  • New DNA is obtained by either isolating and copying the genetic material of interest using recombinant DNA methods or by artificially synthesising the DNA. (wikipedia.org)
  • This relies on recombinant nucleic acid techniques to form new combinations of heritable genetic material followed by the incorporation of that material either indirectly through a vector system or directly through micro-injection, macro-injection or micro-encapsulation. (wikipedia.org)
  • advances
  • Two advances make this new branch of biological engineering possible: a better understanding of biochemical mechanisms in cells and the ability to make DNA sequences from scratch in the lab. (sciencemag.org)
  • genome
  • Knight, an electrical engineer, aimed to pare down the genome and repurpose the cell to produce things it was not originally designed to make -- plastics, say, or fuels. (sciencemag.org)
  • material
  • The techniques involve high complex manipulations of genetic material and other biologically important chemicals. (smore.com)
  • molecular
  • START COPY-- Splicing Away Regulations Down on the Animal Pharm by Susan Wright Twenty-five years ago, the first rather clumsy genetic engineering techniques were immediately recognized as aimed at the molecular basis of life. (ibiblio.org)
  • form
  • A colony of cells in an embryo self-organizes to form an organism, facilitated by the information-dense code -- the common genetic program -- embedded in each cell. (sciencemag.org)
  • Chemicals
  • The volume developed from a symposium entitled "Genetic Engi- neering of Osmoregulation: Impact on Plant Productivity for Food, Chemicals and Energy," organized by D. W. Rains and R. C. Valentine in cooperation with Brookhaven National Laboratory and directed by D. W. Rains and A. Hollaender. (springer.com)
  • uses
  • What's most disturbing is that the genetic reconstruction of life is advancing on a global scale with almost no informed public discussion or effective oversight, and in the case of certain military uses, without even public knowledge. (ibiblio.org)
  • Many are based on intrinsic arguments as the potential uses of genetic engineering are too important to ban outright. (abpischools.org.uk)
  • possible
  • But they were also pre-emptive strikes, demonstrating that control of genetic engineering was best left in the hands of experts, and defining the problem as one that only experts could address --that of "containing" possible biohazards. (ibiblio.org)
  • Engineers propose that the future of chemical production lies in decentralized biomanufacturing facilities that will push innovation and achieve efficiency not possible at today's megaplants. (facebook.com)
  • suggests
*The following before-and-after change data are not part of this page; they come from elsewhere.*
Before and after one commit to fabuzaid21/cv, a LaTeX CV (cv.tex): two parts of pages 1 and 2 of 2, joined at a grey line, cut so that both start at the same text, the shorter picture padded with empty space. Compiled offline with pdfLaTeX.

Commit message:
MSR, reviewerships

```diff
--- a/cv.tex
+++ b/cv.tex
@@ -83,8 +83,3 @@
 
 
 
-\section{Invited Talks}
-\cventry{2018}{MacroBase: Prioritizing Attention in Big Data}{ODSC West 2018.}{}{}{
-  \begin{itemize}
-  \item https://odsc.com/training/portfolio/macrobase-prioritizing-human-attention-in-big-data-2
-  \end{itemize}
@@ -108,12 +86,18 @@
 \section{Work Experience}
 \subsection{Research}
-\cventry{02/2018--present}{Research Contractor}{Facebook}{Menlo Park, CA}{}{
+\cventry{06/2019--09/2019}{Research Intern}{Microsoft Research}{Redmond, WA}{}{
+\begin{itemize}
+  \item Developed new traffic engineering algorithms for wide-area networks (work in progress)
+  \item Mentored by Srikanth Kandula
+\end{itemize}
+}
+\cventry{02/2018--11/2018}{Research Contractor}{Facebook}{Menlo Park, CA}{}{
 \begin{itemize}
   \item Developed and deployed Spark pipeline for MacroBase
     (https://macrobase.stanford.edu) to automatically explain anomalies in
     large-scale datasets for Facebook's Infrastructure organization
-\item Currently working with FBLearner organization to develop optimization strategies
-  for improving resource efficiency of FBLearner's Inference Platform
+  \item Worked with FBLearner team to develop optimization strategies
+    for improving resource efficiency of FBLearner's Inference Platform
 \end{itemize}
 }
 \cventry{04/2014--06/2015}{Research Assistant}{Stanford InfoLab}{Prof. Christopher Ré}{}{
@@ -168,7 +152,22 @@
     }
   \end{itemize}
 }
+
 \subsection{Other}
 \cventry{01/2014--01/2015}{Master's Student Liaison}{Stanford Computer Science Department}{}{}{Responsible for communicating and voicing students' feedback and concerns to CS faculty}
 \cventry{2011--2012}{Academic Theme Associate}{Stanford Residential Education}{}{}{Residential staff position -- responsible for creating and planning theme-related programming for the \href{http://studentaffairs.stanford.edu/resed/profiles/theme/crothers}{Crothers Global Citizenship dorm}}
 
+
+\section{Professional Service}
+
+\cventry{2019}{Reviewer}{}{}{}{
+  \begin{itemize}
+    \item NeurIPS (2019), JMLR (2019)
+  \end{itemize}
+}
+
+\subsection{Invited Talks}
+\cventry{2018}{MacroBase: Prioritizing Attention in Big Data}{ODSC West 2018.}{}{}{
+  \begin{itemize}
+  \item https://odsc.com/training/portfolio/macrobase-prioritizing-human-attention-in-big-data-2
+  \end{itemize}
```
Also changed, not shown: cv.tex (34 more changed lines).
  • candidate gene A gene whose function suggests that it may be involved in the genetic variation observed for a particular trait, e.g., the gene for growth hormone is a candidate gene for body weight. (fao.org)
  • animals
  • Is the possibility of Bio-engineering extinct species of animals and birds right?Just wondered in relation to my poem, What did we do though. (hubpages.com)
  • growth
  • I will not discuss which of these approaches are most welcome, but it did cause me to consider the speed of advance in genetic engineering, and the implications of this rapid growth. (springer.com)